“Because our program was created by nurses for their peers, we understand the needs and challenges associated with working full time and continuing to advance in the nursing profession,” explained Sherrie Palmieri, DNP, MBA, RN, CPHQ, Chief Nursing Administrator at SNHU College of Online and Continuing Education. “Not only must the curriculum meet educational standards, but it has to be continuously updated to reflect advances in science, medicine and technology for our program to be relevant to today’s practicing nurses.”
The baccalaureate program is aligned with the AACN Essentials for Baccalaureate Education for Professional Nursing Practice and the graduate programs in nursing are aligned with the AACN Essentials of Master’s Education in Nursing. The programs incorporate the Nurse of the Future Nursing Core Competencies ensuring that graduates are well prepared to practice in a dynamic healthcare environment.
SNHU nursing graduates were recognized during a traditional pinning ceremony (which dates back to 1855 and the Nightingale School of Nursing in London) on Saturday, May 9th just before commencement. In addition to the 318 nursing students, 158 health professional graduates were conferred. SNHU faculty also recognized individual student achievement with awards for academic excellence during the pinning ceremony.
SNHU provides quality undergraduate and graduate health profession education with distinction in scholarship, services and practice for registered nurses seeking to maximize their personal and professional potential. This mission is fulfilled through innovative programs and responsive to needs of adult learners in an online environment. Graduates are prepared to apply theory-guided, culturally competent, evidence-based nursing practices to improve the well-being of diverse populations within complex healthcare systems at the local, national and international levels.
SNHU is joining forces with the USO and MLS to host Operation: Back of the Net, an initiative to raise funds for and honor the men and women who selflessly serve our nation.
When Jason Gagnon graduated with an accounting degree to join a Manchester, N.H. accounting firm, he became part of a still-active tradition at the firm: tapping SNHU's senior's for accounting talent.
Summer is here and that - hopefully - means a few more free hours to use catching up on some reading.

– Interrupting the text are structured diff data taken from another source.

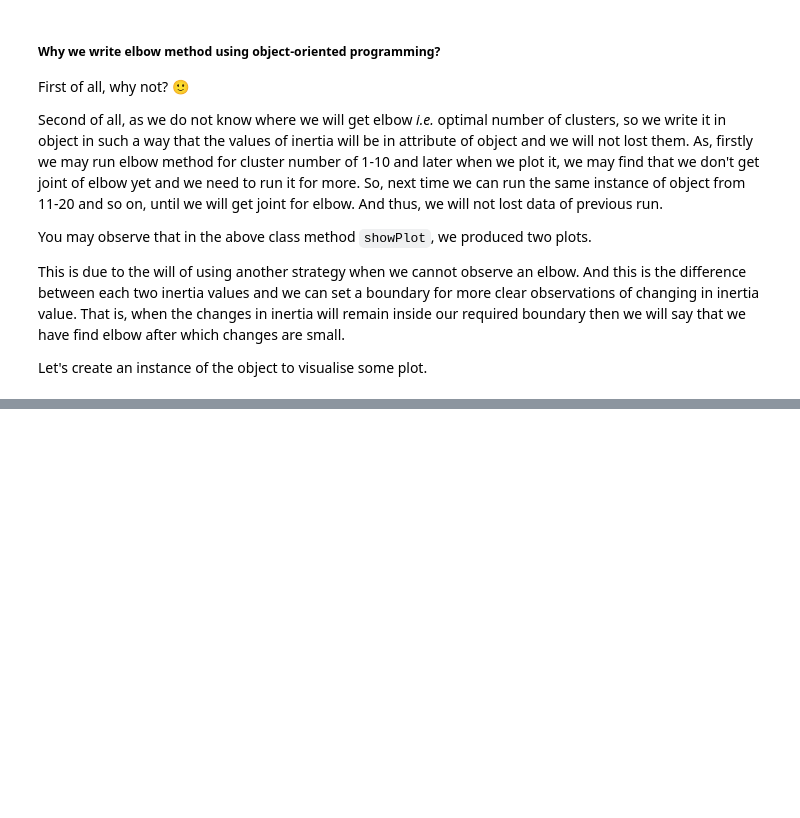
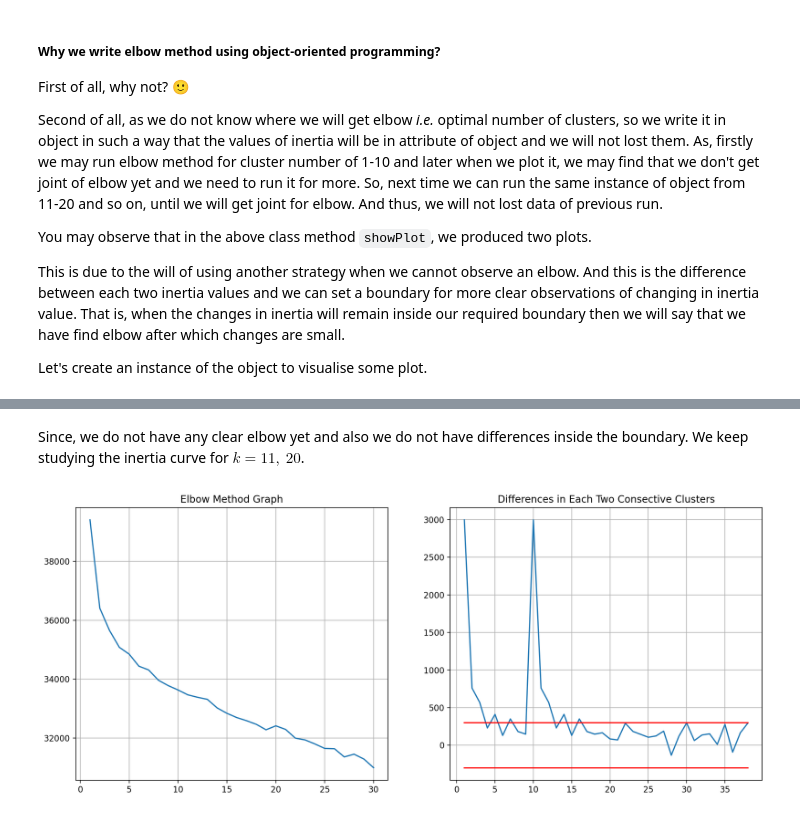
Before and after one commit to oscar-defelice/Recommender-Systems-Course, a Jupyter notebook: src/05.KMeansRecommendations.ipynb, the cells around one changed output, grey strips where cells are left out. Saved outputs shown, nothing was run; the diff lists cells and outputs as text; code cells hidden in the pictures; blank space fills up the shorter version.

```diff
--- a/src/05.KMeansRecommendations.ipynb
+++ b/src/05.KMeansRecommendations.ipynb
@@ -630,0 +635,8 @@ elbow_method.showPlot(boundary=200)
+# %% [markdown]
+Since, we do not have any clear elbow yet and also we do not have differences inside the boundary.
+We keep studying the inertia curve for $k=11,\ 20$.
+# %%
+elbow_method.run(11, 30)
+elbow_method.showPlot(boundary = 300)
+# %% [output]
+[figure, added]
```
Also changed, not shown: parts of 34 cells of this notebook.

We asked people across SNHU what they're reading this summer and what they recommend.